“A Curious Beginning” & a Curious Heroine

23160039A Curious Beginning by Deanna Raybourn
NAL: September 1, 2015 (Historical Fiction; Historical Mystery)*

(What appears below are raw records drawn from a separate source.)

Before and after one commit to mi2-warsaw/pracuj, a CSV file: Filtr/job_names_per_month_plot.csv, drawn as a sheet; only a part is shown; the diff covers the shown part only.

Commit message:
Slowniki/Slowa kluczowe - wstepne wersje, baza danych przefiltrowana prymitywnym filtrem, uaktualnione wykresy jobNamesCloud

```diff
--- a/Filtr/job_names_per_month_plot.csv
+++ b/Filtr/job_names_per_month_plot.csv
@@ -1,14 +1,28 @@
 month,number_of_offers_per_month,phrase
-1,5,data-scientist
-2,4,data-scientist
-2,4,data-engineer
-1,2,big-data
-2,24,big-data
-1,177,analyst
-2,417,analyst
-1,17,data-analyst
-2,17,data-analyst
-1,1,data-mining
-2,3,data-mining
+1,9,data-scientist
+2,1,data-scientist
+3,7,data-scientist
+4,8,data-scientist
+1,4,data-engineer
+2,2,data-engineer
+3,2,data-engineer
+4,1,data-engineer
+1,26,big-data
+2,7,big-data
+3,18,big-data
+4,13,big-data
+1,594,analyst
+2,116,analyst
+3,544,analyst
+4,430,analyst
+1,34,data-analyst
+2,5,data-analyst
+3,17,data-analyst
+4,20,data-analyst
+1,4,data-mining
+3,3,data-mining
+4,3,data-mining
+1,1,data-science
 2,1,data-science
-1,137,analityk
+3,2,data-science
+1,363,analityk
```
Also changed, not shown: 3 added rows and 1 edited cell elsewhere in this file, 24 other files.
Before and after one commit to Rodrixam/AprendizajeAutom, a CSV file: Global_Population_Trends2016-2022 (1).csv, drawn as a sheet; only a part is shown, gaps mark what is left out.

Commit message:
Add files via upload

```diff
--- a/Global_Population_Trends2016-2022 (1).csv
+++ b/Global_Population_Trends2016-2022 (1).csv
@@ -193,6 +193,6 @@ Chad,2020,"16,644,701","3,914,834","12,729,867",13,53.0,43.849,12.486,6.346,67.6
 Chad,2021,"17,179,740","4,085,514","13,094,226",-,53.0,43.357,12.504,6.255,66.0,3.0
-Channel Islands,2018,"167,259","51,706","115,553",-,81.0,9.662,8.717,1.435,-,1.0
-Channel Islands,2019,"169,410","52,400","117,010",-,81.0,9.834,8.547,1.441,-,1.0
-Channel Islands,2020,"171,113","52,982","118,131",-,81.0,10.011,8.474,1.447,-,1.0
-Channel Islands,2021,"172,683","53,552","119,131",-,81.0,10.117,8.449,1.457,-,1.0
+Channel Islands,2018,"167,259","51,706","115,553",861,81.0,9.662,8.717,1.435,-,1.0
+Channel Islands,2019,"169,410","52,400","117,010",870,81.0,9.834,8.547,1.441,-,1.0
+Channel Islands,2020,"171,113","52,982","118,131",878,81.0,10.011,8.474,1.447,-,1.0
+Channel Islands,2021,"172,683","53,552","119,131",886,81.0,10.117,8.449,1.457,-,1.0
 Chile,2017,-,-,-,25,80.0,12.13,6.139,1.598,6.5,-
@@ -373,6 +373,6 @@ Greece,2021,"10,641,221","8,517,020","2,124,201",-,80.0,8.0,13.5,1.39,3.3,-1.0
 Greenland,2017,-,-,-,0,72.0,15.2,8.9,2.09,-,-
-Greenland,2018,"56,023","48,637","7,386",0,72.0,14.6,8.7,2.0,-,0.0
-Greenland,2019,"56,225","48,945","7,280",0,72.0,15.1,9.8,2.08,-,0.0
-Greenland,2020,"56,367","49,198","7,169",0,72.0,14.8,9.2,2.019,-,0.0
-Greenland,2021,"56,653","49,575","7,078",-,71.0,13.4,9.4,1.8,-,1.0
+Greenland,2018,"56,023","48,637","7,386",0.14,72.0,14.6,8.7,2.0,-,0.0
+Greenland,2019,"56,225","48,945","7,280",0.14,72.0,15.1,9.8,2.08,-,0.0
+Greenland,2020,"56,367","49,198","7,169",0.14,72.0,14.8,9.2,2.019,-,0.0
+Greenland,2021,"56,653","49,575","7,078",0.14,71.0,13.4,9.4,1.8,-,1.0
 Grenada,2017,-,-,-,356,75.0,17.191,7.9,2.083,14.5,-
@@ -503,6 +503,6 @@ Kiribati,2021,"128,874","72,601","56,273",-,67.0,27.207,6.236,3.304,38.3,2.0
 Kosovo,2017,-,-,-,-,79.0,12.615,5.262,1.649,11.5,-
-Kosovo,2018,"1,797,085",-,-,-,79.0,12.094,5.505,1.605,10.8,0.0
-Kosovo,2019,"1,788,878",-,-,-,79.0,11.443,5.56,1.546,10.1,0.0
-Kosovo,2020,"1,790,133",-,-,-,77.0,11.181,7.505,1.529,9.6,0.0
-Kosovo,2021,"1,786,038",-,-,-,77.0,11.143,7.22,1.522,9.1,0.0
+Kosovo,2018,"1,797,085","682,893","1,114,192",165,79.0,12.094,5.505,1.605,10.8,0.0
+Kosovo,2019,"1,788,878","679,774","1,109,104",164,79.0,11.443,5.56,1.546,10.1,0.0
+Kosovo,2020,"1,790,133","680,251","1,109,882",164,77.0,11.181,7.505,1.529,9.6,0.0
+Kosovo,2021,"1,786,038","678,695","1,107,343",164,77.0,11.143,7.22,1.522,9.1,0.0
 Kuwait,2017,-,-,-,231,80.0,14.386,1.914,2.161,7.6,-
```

The view was nice, but the food was bad (meh)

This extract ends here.